Addiction is a chronic, debilitating disease that requires attention. People do not just decide to sacrifice a healthy life of progression because they want to use a drug. People who become dependent on substances or behavior do so in order to escape or cope.
Over time, the use of substances as a coping mechanism can rewire the brain, causing an initial desire to become a need. At this point, professional and/or medical attention can be necessary for health and well-being.
Further, as long as we conflate addiction with choice, we remain in danger of attaching labels to people. This causes further stigmatization of addiction and those affected.
Myth #4: As long as I stay away from illegal substances, I won’t have a problem.
With dependency on prescription pills increasing, along with the number of overdoses relating to prescription drugs, understanding that addiction is mutable is essential to sustaining sobriety.
One of the ways to safeguard against trading one substance for another is to be vigilant with what you do and do not allow yourself to use. For instance, when I get a cold, I stick to ginger root and other herbal remedies before I snag a box of cold medicine off the shelf.
I know that a buzz from Mucinex DM will trigger a desire for stimulants. In addition, using natural remedies for illness increases a connection with nature and her natural healing powers. It feels good to appreciate roots and herbs.
Myth #5: Getting sober will make everything better.
Unfortunately, there is nothing in life that is a cure-all. Expecting instant perfection can be a recipe for relapse. It’s important to be kind to yourself, to be patient with yourself, and to allow yourself the tools you need in order to improve yourself.
One of the characteristics of a person prone to addiction is low self-worth. If you do not value yourself, you will not care for yourself. And if you don’t care for yourself, your self-value will continue to decrease—a vicious cycle.
Start small. Try to do one thing a day. Sky-high expectations can be just as debilitating as low expectations.
Myth #6: My drug of choice is A. As long as I stay away from A, I won’t have any problems.
This is perhaps one of the most rapidly occurring self-deceptions. As a woman in recovery from methamphetamine addiction, I know this self-illusion too well.
After I got clean, I began to drink wine on a nightly basis. In comparison to the extreme demonization of meth in the public eye, alcohol seemed too tame to consider a problem. But then I started waking up day after day to a pounding headache, queasy stomach, and a few text messages I felt ashamed of sending. I told myself, at least I’m not using meth.
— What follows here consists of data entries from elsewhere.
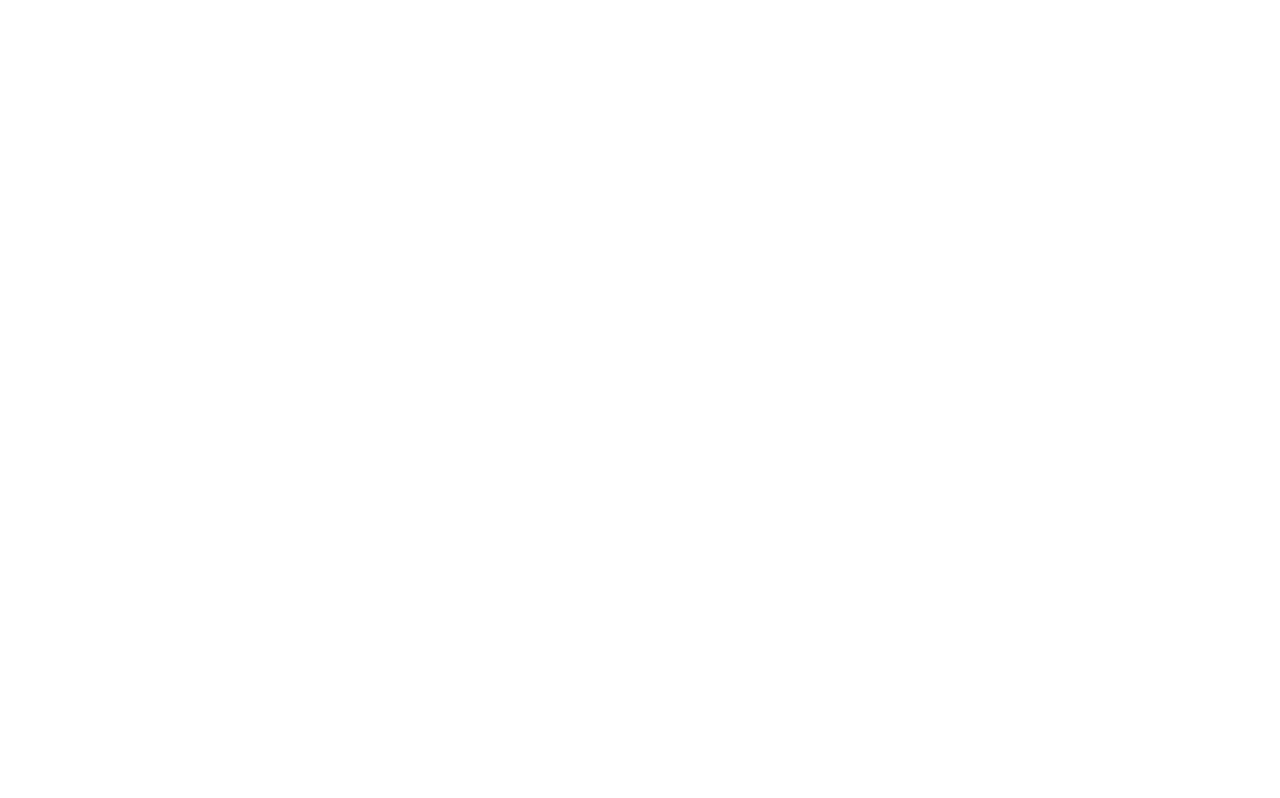
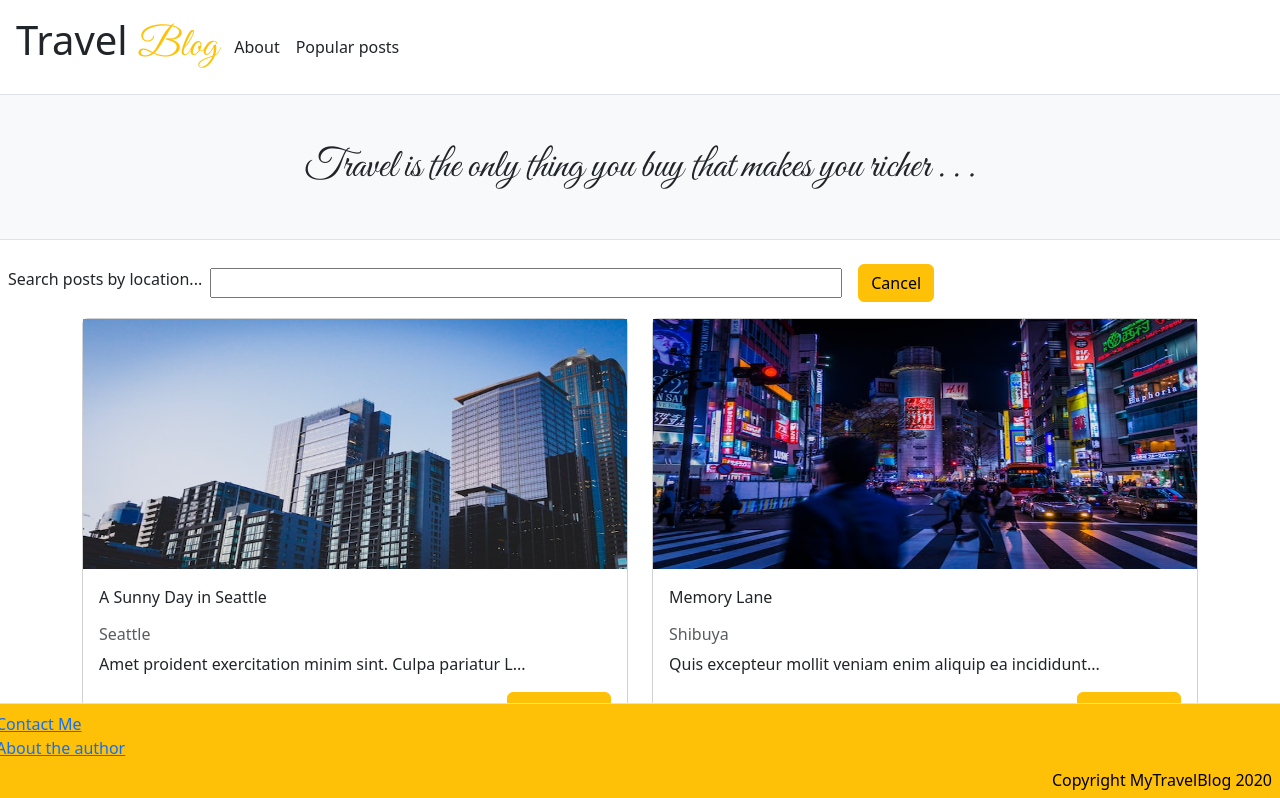
Before and after one commit to 9-5-pursuit/lab-intro-to-bootstrap-w-react, a React (Create React App) app: page / in a window 1280 px wide. Shown: the top 798 px of the page. Built offline with nearby package versions, Linux system fonts and the light colour scheme.

Commit message:
this lab was a whole project

```diff
--- a/src/App.js
+++ b/src/App.js
@@ -1,8 +1,67 @@
+import React, { useState, useEffect } from "react";
+import Footer from "./components/Footer";
+import Header from "./components/Header";
+import SearchBar from "./components/SearchBar";
+//import Nav from "./components/Nav";
 import postData from "./data/posts.json";
+import TravelCards from "./components/TravelCards";
+import PostsByLocation from "./components/PostsByLocation";
 
 function App() {
-  console.log(postData);
-  return <main></main>;
+  const [post, setPost] = useState(postData);
+  const [value, setValue] = useState("");
+  const [error, setError] = useState(false);
+  //console.log(postData);
+
+  function handlePost(event) {
+    // console.log(event.target.value);
+    //to avoid case sensitivity set all inputs to lowercase
+    const input = event.target.value.toLowerCase();
+    setPost(
+      postData.filter((obj) => obj.location.toLowerCase().includes(input))
+    );
+    setValue(input);
+  }
+
+  useEffect(() => {
+    if (post.length === 0) setError(true);
+  }, [post]);
+
+  return (
+    <div className="App">
+      <main>
+        <div>
+          <Header />
+          <SearchBar
+            value={value}
+            postData={postData}
+            handlePost={handlePost}
+            setPost={setPost}
+          />
+        </div>
+        <div>
+          {error === true ? (
+            <div className="alert alert-danger">
+              No posts found with the search term '{value}'
+            </div>
+          ) : (
+            <div className="container col-lg">
+              <div className="row row-cols-1 row-cols-md-2">
+                <TravelCards post={post} />
+              </div>
+            </div>
+          )}
+        </div>
+        <aside className="col col-4">
+          <aside className="container fw-bold">
+            <PostsByLocation postData={postData} />
+          </aside>
+        </aside>
+
+        <Footer />
+      </main>
+    </div>
+  );
 }
 
 export default App;
--- /dev/null
+++ b/src/components/Footer.js
@@ -0,0 +1,21 @@
+import React from "react";
+
+function Footer() {
+  return (
+    <div className=" fixed-bottom border-top text-bg-warning ">
+      <div className=" m-2 d-flex flex-column  ">
+        <a href="./contact-info" className="row">
+          Contact Me
+        </a>
+        <a href="./contact-info" className="row">
+          About the author
+        </a>
+      </div>
+      <div className="text-end ">
+        <p className="m-2">Copyright MyTravelBlog 2020</p>
+      </div>
+    </div>
+  );
+}
+
+export default Footer;
--- /dev/null
+++ b/src/components/Header.js
@@ -0,0 +1,17 @@
+import Nav from "./Nav";
+import React from "react";
+
+function Header() {
+  return (
+    <>
+      <Nav />
+      <div className="col">
+        <p className=" border-top border-bottom py-5 text-center bg-light script-font fs-1 display-6">
+          Travel is the only thing you buy that makes you richer . . .
+        </p>
+      </div>
+    </>
+  );
+}
+
+export default Header;
--- /dev/null
+++ b/src/components/Nav.js
@@ -0,0 +1,19 @@
+import React from "react";
+import "../index.css";
+function Nav() {
+  return (
+    <div className="d-flex align-items-center m-3">
+      <h1 className="mr-3 ">
+        Travel <span className="script-font text-warning">Blog</span>
+      </h1>
+      <a href="./something" className="m-3 link-dark text-decoration-none">
+        About
+      </a>
+      <a href="./something" className="link-dark text-decoration-none">
+        Popular posts
+      </a>
+    </div>
+  );
+}
+
+export default Nav;
--- /dev/null
+++ b/src/components/PostsByLocation.js
@@ -0,0 +1,44 @@
+import React from "react";
+
+function PostsByLocation({ postData }) {
+  function generateLocationPosts() {
+    // starts as an empty object but it will be populated as it iterates through
+    let countNum = [];
+    postData.forEach((eleObj) => {
+      if (countNum[eleObj.location]) {
+        countNum[eleObj.location]++;
+      } else {
+        countNum[eleObj.location] = 1;
+      }
+    });
+    const elements = [];
+    for (let key in countNum) {
+      elements.push(
+        <>
+          <div className="border-bottom pb-2">{key}</div>
+          <div className="border-bottom pb-2 w-auto">
+            <span className="badge text-bg-secondary">{countNum[key]}</span>
+          </div>
+        </>
+      );
+    }
+
+    return <>{elements}</>;
+  }
+  return (
+    <>
+      <div className="row align-items-start">
+        <div className="col">
+          Posts by <span className="text-warning">location</span>
+        </div>
+      </div>
+      <div className="row align-items-start row-cols-1 row-cols-md-2 d-inline-flex flex-wrap">
+        <div className="w-50 border-bottom pb-2">Location</div>
+        <div className="border-bottom pb-2 w-auto">Posts</div>
+        {generateLocationPosts()}
+      </div>
+    </>
+  );
+}
+
+export default PostsByLocation;
--- /dev/null
+++ b/src/components/SearchBar.js
@@ -0,0 +1,30 @@
+import React from "react";
+import { useDeferredValue } from "react";
+
+function SearchBar({ value, postData, setPost, handlePost }) {
+  return (
+    <div>
+      <form className=" m-2 d-flex align-items-center">
+        <label htmlFor="inputInfo" className="form-label mr-2">
+          Search posts by location...
+        </label>
+        <input
+          value={value}
+          type="text"
+          className=" d-inline w-50 m-2"
+          id="inputInfo"
+          onChange={(event) => handlePost(event)}
+        />
+        <button
+          type="click"
+          className="btn  btn-warning  m-2"
+          onClick={() => setPost(postData)}
+        >
+          Cancel
+        </button>
+      </form>
+    </div>
+  );
+}
+
+export default SearchBar;
--- /dev/null
+++ b/src/components/TravelCards.js
@@ -0,0 +1,39 @@
+import React from "react";
+import images from "../images/index";
+
+function TravelCards({ post }) {
+  return (
+    <>
+      {post.map((item) => {
+        let pic = item.location.toLowerCase();
+        if (pic === "san francisco") pic = "san-francisco";
+        else if (pic === "san diego") pic = "san-diego";
+        return (
+          <div key={item.id} className="col-md">
+            <div className="card">
+              <img
+                className="post-image-height"
+                src={images[pic]}
+                alt="img-location"
+              />
+              <div className="card-body">
+                <p>{item.title}</p>
+                <h6 className="text-muted">{item.location}</h6>
+                {/* <p>{item.content.slice(0, 45)}...</p> */}
+                <p>{item.content.substring(0, 55)}...</p>
+
+                <div className="d-flex justify-content-end">
+                  <button type="click" className="btn btn-warning ml-auto">
+                    Go to post
+                  </button>
+                </div>
+              </div>
+            </div>
+          </div>
+        );
+      })}
+    </>
+  );
+}
+
+export default TravelCards;
```
Also changed, not shown: 1 other file (tests, documents, lock files or other folders).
The problem with this self-eluding logic is that I was avoiding having to look within at what I was actually trying to escape—loneliness, lost love, boredom, and, at the root, realizing that crawling out of the self-destructive space I’d been living in for more almost a decade was going to involve more work than I believed I was capable of.
Doing the real work hurts. Healing hurts. But it’s the only way to longevity in sobriety.
Myth #7: Relapse equals failure.
So, you slipped up? That does not mean you are doomed to a plunging back down to the deepest depths of addiction. Relapse is a part of recovery. Forgive yourself and allow yourself to return to the current place in recovery.
The key is honesty. Know your triggers. You are your best hypnotist. Recovery is an active process. Dormancy can lead to complacent behavior. Believe in your treatment plan and remember that at the end of the day, you are human, and humans make mistakes.